[Opening ENTRIES SUPPLIED section]

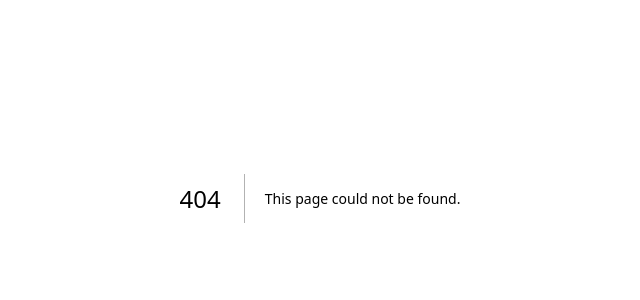
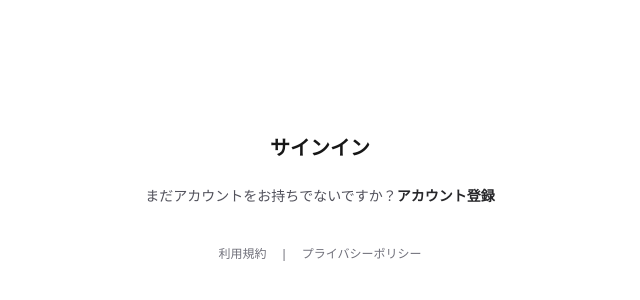
Before and after one commit to t-hirata74/chat-gpt-clone-nextjs, a Next.js app: page /signin in a window 1280 px wide. Before the commit this address had no page. Shown: the part 202-502 px from the top of the page, without its empty margins (320-960 px from the left). Built offline with nearby package versions, Linux system fonts and the light colour scheme.

Commit message:
サインインフォームの作成

```diff
--- /dev/null
+++ b/app/(auth)/signin/page.tsx
@@ -0,0 +1,29 @@
+"use client";
+
+import AuthFooter from "@/components/auth-footer";
+import Link from "next/link";
+
+export default function Page() {
+  return (
+    <div className="flex h-dvh w-screen items-start pt-12 md:pt-0 md:items-center justify-center bg-background">
+      <div className="w-full max-w-md overflow-hidden rounded-2xl gap-6 flex flex-col">
+        <div className="flex flex-col items-center justify-center gap-2 px-4 text-center sm:px-16">
+          <h3 className="text-xl font-semibold dark:text-zinc-50">
+            サインイン
+          </h3>
+        </div>
+        {/* ここにサインインフォーム */}
+        <p className="text-center text-sm text-zinc-600 dark:text-zinc-400">
+          まだアカウントをお持ちでないですか？
+          <Link
+            className="font-semibold text-zinc-800 hover:underlinedark:text-zinc-200"
+            href="/signup"
+          >
+            アカウント登録
+          </Link>
+        </p>
+        <AuthFooter />
+      </div>
+    </div>
+  );
+}
```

[Closing ENTRIES SUPPLIED section]

[REQUIRED WORK] Would you return the material exactly, images excluded?

[SOLUTION FOR THIS EXERCISE]
Before and after one commit to t-hirata74/chat-gpt-clone-nextjs, a Next.js app: page /signin in a window 1280 px wide. Before the commit this address had no page. Shown: the part 202-502 px from the top of the page, without its empty margins (320-960 px from the left). Built offline with nearby package versions, Linux system fonts and the light colour scheme.

Commit message:
サインインフォームの作成

```diff
--- /dev/null
+++ b/app/(auth)/signin/page.tsx
@@ -0,0 +1,29 @@
+"use client";
+
+import AuthFooter from "@/components/auth-footer";
+import Link from "next/link";
+
+export default function Page() {
+  return (
+    <div className="flex h-dvh w-screen items-start pt-12 md:pt-0 md:items-center justify-center bg-background">
+      <div className="w-full max-w-md overflow-hidden rounded-2xl gap-6 flex flex-col">
+        <div className="flex flex-col items-center justify-center gap-2 px-4 text-center sm:px-16">
+          <h3 className="text-xl font-semibold dark:text-zinc-50">
+            サインイン
+          </h3>
+        </div>
+        {/* ここにサインインフォーム */}
+        <p className="text-center text-sm text-zinc-600 dark:text-zinc-400">
+          まだアカウントをお持ちでないですか？
+          <Link
+            className="font-semibold text-zinc-800 hover:underlinedark:text-zinc-200"
+            href="/signup"
+          >
+            アカウント登録
+          </Link>
+        </p>
+        <AuthFooter />
+      </div>
+    </div>
+  );
+}
```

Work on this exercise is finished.